═══ Input data ═══

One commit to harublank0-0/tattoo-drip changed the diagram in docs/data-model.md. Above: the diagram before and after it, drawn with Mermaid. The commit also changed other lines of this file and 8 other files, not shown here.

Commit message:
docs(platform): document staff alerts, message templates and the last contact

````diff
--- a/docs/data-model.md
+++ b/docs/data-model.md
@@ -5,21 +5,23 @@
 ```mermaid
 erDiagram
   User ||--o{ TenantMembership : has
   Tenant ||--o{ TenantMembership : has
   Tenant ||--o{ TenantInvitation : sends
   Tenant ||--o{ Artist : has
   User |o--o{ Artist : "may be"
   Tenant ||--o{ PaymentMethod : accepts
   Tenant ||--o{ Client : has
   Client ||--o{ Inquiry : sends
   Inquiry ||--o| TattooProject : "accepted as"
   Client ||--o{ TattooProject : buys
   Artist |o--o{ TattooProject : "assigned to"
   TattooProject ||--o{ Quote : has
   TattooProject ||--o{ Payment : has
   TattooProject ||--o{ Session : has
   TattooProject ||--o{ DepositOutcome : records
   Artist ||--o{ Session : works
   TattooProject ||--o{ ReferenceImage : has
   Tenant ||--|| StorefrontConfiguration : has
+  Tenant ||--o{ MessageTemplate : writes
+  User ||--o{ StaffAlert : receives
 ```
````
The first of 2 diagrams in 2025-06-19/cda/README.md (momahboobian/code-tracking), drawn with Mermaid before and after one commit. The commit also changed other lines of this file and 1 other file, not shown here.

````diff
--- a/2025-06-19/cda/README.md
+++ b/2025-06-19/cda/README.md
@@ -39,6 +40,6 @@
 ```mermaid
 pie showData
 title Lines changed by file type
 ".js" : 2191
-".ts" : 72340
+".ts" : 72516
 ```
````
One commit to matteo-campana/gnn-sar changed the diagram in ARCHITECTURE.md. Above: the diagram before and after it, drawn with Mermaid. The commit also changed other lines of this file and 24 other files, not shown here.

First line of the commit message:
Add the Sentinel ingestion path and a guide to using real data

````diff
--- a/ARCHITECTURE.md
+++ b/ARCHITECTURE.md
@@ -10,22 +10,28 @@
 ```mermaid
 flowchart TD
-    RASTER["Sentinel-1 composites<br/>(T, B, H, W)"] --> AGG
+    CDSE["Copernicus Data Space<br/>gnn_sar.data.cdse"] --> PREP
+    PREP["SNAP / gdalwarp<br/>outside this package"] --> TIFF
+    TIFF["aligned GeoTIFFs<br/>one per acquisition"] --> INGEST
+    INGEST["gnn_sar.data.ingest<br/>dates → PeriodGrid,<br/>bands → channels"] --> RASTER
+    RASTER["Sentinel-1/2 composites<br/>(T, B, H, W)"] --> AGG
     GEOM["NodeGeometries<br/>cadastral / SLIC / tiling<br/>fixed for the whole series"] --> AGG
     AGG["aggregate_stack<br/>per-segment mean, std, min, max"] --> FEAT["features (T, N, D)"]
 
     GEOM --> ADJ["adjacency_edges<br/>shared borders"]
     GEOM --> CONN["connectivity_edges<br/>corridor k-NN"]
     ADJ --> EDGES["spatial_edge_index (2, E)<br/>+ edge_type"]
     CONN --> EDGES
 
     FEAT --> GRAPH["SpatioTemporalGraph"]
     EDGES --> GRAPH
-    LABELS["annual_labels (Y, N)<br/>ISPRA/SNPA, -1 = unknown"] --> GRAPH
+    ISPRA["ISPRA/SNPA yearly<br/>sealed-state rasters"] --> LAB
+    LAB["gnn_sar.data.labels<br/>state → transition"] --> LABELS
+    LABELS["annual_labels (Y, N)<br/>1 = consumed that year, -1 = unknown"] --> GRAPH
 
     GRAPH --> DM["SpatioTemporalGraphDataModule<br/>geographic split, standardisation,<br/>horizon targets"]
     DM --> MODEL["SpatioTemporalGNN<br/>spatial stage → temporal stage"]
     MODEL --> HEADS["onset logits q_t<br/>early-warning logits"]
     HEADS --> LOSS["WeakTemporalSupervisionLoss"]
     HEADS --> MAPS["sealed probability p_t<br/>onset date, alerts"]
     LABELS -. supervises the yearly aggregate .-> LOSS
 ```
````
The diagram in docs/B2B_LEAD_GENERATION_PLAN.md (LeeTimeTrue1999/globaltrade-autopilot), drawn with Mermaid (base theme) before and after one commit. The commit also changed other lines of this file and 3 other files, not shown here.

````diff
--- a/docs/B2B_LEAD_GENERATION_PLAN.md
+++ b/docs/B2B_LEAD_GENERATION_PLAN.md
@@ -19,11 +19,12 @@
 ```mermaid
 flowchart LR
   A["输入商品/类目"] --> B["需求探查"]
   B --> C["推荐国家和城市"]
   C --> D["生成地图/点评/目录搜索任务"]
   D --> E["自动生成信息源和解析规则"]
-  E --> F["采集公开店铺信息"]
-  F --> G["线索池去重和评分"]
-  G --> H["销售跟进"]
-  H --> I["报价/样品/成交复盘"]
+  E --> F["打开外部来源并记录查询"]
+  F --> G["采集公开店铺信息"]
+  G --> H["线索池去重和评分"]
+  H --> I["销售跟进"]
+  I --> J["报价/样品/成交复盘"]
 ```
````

═══

What the exercise asks: Please copy the material exactly, line for line.

Answer to this task:
One commit to harublank0-0/tattoo-drip changed the diagram in docs/data-model.md. Above: the diagram before and after it, drawn with Mermaid. The commit also changed other lines of this file and 8 other files, not shown here.

Commit message:
docs(platform): document staff alerts, message templates and the last contact

````diff
--- a/docs/data-model.md
+++ b/docs/data-model.md
@@ -5,21 +5,23 @@
 ```mermaid
 erDiagram
   User ||--o{ TenantMembership : has
   Tenant ||--o{ TenantMembership : has
   Tenant ||--o{ TenantInvitation : sends
   Tenant ||--o{ Artist : has
   User |o--o{ Artist : "may be"
   Tenant ||--o{ PaymentMethod : accepts
   Tenant ||--o{ Client : has
   Client ||--o{ Inquiry : sends
   Inquiry ||--o| TattooProject : "accepted as"
   Client ||--o{ TattooProject : buys
   Artist |o--o{ TattooProject : "assigned to"
   TattooProject ||--o{ Quote : has
   TattooProject ||--o{ Payment : has
   TattooProject ||--o{ Session : has
   TattooProject ||--o{ DepositOutcome : records
   Artist ||--o{ Session : works
   TattooProject ||--o{ ReferenceImage : has
   Tenant ||--|| StorefrontConfiguration : has
+  Tenant ||--o{ MessageTemplate : writes
+  User ||--o{ StaffAlert : receives
 ```
````
The first of 2 diagrams in 2025-06-19/cda/README.md (momahboobian/code-tracking), drawn with Mermaid before and after one commit. The commit also changed other lines of this file and 1 other file, not shown here.

````diff
--- a/2025-06-19/cda/README.md
+++ b/2025-06-19/cda/README.md
@@ -39,6 +40,6 @@
 ```mermaid
 pie showData
 title Lines changed by file type
 ".js" : 2191
-".ts" : 72340
+".ts" : 72516
 ```
````
One commit to matteo-campana/gnn-sar changed the diagram in ARCHITECTURE.md. Above: the diagram before and after it, drawn with Mermaid. The commit also changed other lines of this file and 24 other files, not shown here.

First line of the commit message:
Add the Sentinel ingestion path and a guide to using real data

````diff
--- a/ARCHITECTURE.md
+++ b/ARCHITECTURE.md
@@ -10,22 +10,28 @@
 ```mermaid
 flowchart TD
-    RASTER["Sentinel-1 composites<br/>(T, B, H, W)"] --> AGG
+    CDSE["Copernicus Data Space<br/>gnn_sar.data.cdse"] --> PREP
+    PREP["SNAP / gdalwarp<br/>outside this package"] --> TIFF
+    TIFF["aligned GeoTIFFs<br/>one per acquisition"] --> INGEST
+    INGEST["gnn_sar.data.ingest<br/>dates → PeriodGrid,<br/>bands → channels"] --> RASTER
+    RASTER["Sentinel-1/2 composites<br/>(T, B, H, W)"] --> AGG
     GEOM["NodeGeometries<br/>cadastral / SLIC / tiling<br/>fixed for the whole series"] --> AGG
     AGG["aggregate_stack<br/>per-segment mean, std, min, max"] --> FEAT["features (T, N, D)"]
 
     GEOM --> ADJ["adjacency_edges<br/>shared borders"]
     GEOM --> CONN["connectivity_edges<br/>corridor k-NN"]
     ADJ --> EDGES["spatial_edge_index (2, E)<br/>+ edge_type"]
     CONN --> EDGES
 
     FEAT --> GRAPH["SpatioTemporalGraph"]
     EDGES --> GRAPH
-    LABELS["annual_labels (Y, N)<br/>ISPRA/SNPA, -1 = unknown"] --> GRAPH
+    ISPRA["ISPRA/SNPA yearly<br/>sealed-state rasters"] --> LAB
+    LAB["gnn_sar.data.labels<br/>state → transition"] --> LABELS
+    LABELS["annual_labels (Y, N)<br/>1 = consumed that year, -1 = unknown"] --> GRAPH
 
     GRAPH --> DM["SpatioTemporalGraphDataModule<br/>geographic split, standardisation,<br/>horizon targets"]
     DM --> MODEL["SpatioTemporalGNN<br/>spatial stage → temporal stage"]
     MODEL --> HEADS["onset logits q_t<br/>early-warning logits"]
     HEADS --> LOSS["WeakTemporalSupervisionLoss"]
     HEADS --> MAPS["sealed probability p_t<br/>onset date, alerts"]
     LABELS -. supervises the yearly aggregate .-> LOSS
 ```
````
The diagram in docs/B2B_LEAD_GENERATION_PLAN.md (LeeTimeTrue1999/globaltrade-autopilot), drawn with Mermaid (base theme) before and after one commit. The commit also changed other lines of this file and 3 other files, not shown here.

````diff
--- a/docs/B2B_LEAD_GENERATION_PLAN.md
+++ b/docs/B2B_LEAD_GENERATION_PLAN.md
@@ -19,11 +19,12 @@
 ```mermaid
 flowchart LR
   A["输入商品/类目"] --> B["需求探查"]
   B --> C["推荐国家和城市"]
   C --> D["生成地图/点评/目录搜索任务"]
   D --> E["自动生成信息源和解析规则"]
-  E --> F["采集公开店铺信息"]
-  F --> G["线索池去重和评分"]
-  G --> H["销售跟进"]
-  H --> I["报价/样品/成交复盘"]
+  E --> F["打开外部来源并记录查询"]
+  F --> G["采集公开店铺信息"]
+  G --> H["线索池去重和评分"]
+  H --> I["销售跟进"]
+  I --> J["报价/样品/成交复盘"]
 ```
````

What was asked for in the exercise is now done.